BEGIN

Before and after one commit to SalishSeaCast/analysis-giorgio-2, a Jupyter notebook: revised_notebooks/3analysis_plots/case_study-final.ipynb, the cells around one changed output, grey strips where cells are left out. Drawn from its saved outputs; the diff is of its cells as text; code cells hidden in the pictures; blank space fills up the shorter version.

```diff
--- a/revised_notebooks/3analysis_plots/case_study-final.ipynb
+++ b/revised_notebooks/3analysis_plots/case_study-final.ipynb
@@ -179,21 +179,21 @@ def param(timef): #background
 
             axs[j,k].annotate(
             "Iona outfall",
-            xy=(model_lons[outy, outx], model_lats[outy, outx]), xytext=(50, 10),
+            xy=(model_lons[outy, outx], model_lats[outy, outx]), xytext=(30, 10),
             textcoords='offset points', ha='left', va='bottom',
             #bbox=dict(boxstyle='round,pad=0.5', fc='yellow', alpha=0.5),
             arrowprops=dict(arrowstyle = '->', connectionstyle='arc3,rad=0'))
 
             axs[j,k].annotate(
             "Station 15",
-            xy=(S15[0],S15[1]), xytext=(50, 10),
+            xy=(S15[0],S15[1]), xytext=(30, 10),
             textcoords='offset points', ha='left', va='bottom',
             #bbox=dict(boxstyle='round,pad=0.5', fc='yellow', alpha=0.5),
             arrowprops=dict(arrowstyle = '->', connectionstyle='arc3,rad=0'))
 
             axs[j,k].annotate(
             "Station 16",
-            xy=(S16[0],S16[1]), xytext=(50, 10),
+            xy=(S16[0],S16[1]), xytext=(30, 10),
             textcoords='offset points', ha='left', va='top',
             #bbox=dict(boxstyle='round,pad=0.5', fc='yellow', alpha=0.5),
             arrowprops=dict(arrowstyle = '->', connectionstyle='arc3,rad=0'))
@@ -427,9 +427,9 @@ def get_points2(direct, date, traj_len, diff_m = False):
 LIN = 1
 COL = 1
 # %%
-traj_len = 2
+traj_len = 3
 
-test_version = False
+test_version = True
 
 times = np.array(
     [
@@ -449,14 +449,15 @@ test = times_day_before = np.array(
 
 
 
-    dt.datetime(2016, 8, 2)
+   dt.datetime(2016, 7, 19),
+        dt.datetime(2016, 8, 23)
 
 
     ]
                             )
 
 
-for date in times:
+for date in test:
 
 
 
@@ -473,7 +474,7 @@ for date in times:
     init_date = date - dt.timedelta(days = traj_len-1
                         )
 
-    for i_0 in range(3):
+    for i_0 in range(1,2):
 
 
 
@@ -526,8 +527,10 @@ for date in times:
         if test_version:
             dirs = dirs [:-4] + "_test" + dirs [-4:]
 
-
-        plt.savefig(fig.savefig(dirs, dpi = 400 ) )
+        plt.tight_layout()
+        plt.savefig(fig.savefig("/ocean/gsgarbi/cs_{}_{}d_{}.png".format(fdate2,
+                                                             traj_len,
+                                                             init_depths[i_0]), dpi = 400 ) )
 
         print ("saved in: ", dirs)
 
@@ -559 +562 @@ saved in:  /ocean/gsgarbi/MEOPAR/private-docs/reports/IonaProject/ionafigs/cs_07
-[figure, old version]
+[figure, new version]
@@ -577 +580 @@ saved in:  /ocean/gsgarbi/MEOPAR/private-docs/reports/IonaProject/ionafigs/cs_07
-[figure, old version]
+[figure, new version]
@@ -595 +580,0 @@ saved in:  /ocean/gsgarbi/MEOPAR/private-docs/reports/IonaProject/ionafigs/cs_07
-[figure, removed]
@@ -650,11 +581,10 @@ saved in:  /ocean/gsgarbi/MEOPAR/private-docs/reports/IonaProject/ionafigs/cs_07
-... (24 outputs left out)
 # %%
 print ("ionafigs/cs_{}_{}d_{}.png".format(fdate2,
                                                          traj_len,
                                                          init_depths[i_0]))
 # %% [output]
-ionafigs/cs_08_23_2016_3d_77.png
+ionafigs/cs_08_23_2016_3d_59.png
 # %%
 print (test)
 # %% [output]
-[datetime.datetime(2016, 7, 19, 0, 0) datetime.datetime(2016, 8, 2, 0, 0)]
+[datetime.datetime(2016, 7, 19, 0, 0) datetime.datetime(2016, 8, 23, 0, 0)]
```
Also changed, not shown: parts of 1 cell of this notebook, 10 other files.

END

* **WHAT YOU HAVE TO DO**: A single number is needed: how many lines of the material contain the word "xytext".

* **SOLUTION FOR THIS PROBLEM**: 6